HA! I thought your first comment was a joke from someone else, but it wasn't -- all that talk about fasting triggered a Ramadan spammer. That's hilarious!

Very strong imagery -- I especially like the line about the adventurer sweeping off the table to use the map. A very useful image to help understand fasting.

My question is this: if fasting is necessary when we are in such desperation -- and, by your last sentence, we would rightly fast more if we better understood our dire straits -- then how does all of this fit in with rejoicing always, having a thankful heart, etc?

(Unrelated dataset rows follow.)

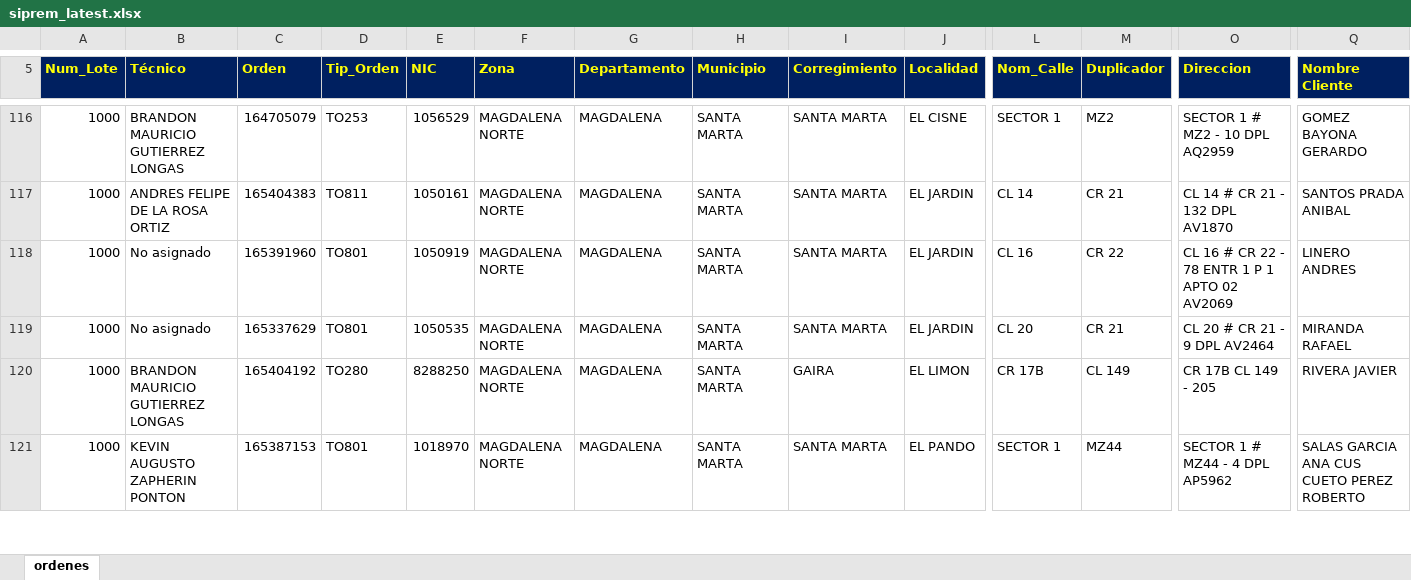
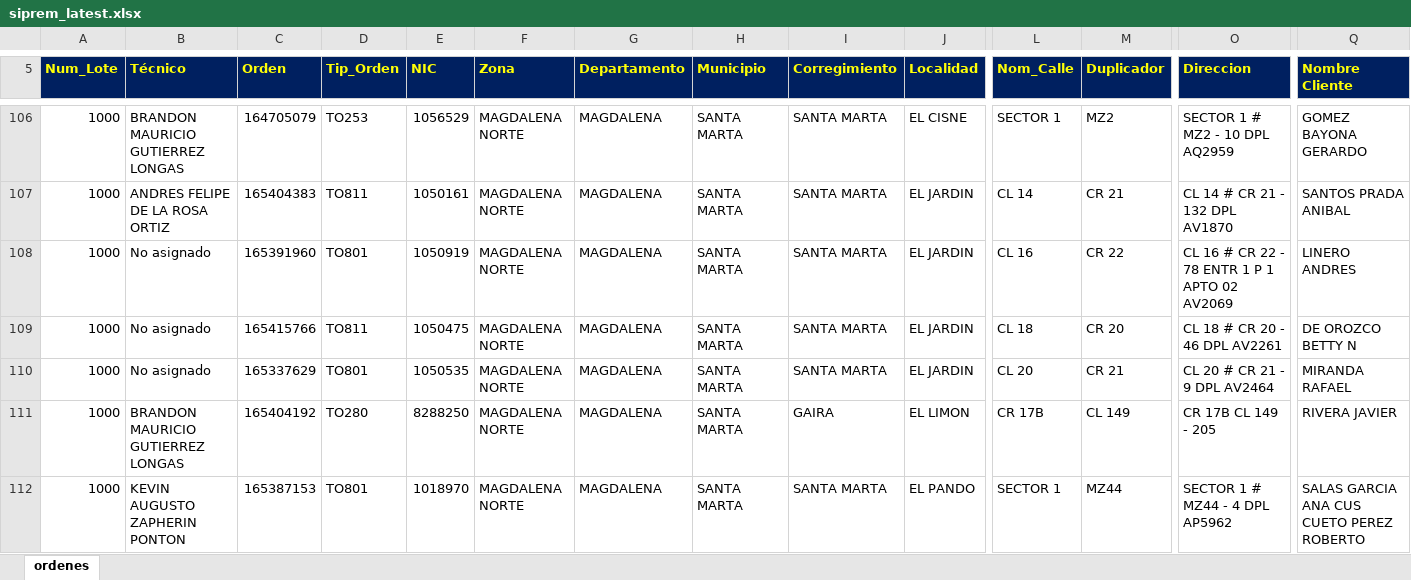
Before and after one commit to vikano27-debug/Dashboard_ING_VOA, an Excel workbook: siprem_latest.xlsx, sheet ordenes, drawn as a sheet; only a part is shown, gaps mark what is left out; values as stored, in another font and other column widths than the file's, no borders; rows hold the shown columns only; the diff covers the shown part only; the diff names each change by its address in the sheet, - before the commit and + after, or states it on an @@ line.

```diff
--- a/siprem_latest.xlsx (sheet ordenes)
+++ b/siprem_latest.xlsx (sheet ordenes)
+row 109: 1000 | No asignado | 165415766 | TO811 | 1050475 | MAGDALENA NORTE | MAGDALENA | SANTA MARTA | SANTA MARTA | EL JARDIN | CL 18 | CR 20 | CL 18 # CR 20 - 46 DPL AV2261 | DE OROZCO BETTY N
```
Also changed, not shown: 10 added rows, 16 removed rows and 12 edited cells elsewhere in this sheet.
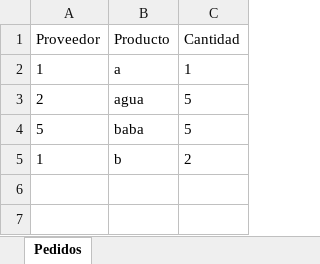
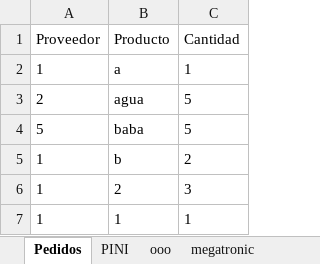
Before and after one commit to franciscovazquez2/PedidosRoqui, an Excel workbook: pedidos.xlsx, sheet Pedidos, drawn as a sheet; values as stored, in another font and other column widths than the file's, no borders; the diff names each change by its address in the sheet, - before the commit and + after, or states it on an @@ line.

Commit message:
front con opciones de listar proveedores, agregar nuevos, listar pedidos

```diff
--- a/pedidos.xlsx (sheet Pedidos)
+++ b/pedidos.xlsx (sheet Pedidos)
+sheet tab: PINI
+sheet tab: ooo
+sheet tab: megatronic
+row 6: 1 | 2 | 3
+row 7: 1 | 1 | 1
```
Also changed, not shown: 7 other files.
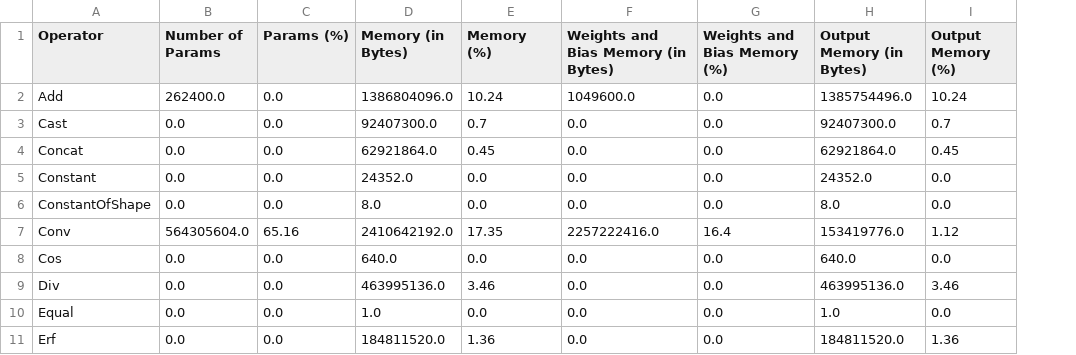
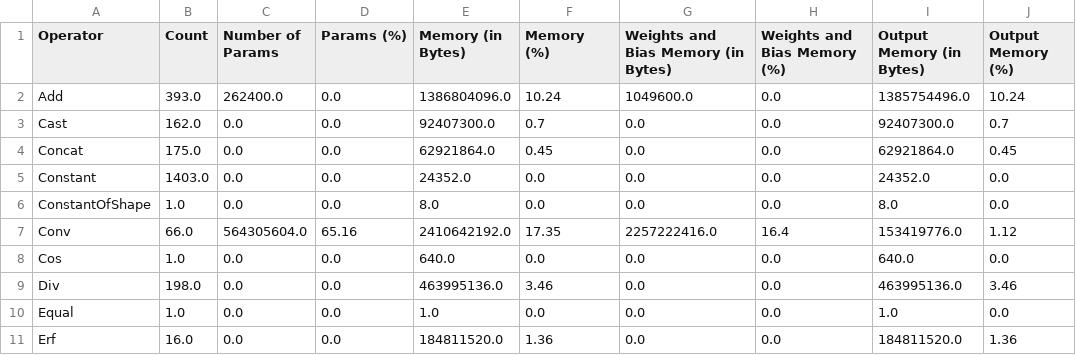
Before and after one commit to shamith2/onnxInference, a CSV file: src/onnxInsights/onnxHelpers/debug/grouped_summary.csv, drawn as a sheet; only a part is shown; the diff names each change by its address in the sheet, - before the commit and + after, or states it on an @@ line.

```diff
--- a/src/onnxInsights/onnxHelpers/debug/grouped_summary.csv
+++ b/src/onnxInsights/onnxHelpers/debug/grouped_summary.csv
+column B (Count), rows 2-11: 393.0 | 162.0 | 175.0 | 1403.0 | 1.0 | 66.0 | 1.0 | 198.0 | 1.0 | 16.0
```
Also changed, not shown: 1 other file.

The profound sense of dissatisfaction at the status quo that you bewail -- is this the only motivation for fasting? Should this be a believer's regular mode? Your post suggests an Oswald Chambersian cultivation of an attitude you termed "holy dissatisfaction," which is strange, because I so often find myself striving to live in a regular state of "holy satisfaction" -- the contentment that Paul describes in Philippians 4, that the Psalmist describes in Psalm 16: "The boundaries have fallen for me in pleasant places." Could fasting not be of use in this attitude as well?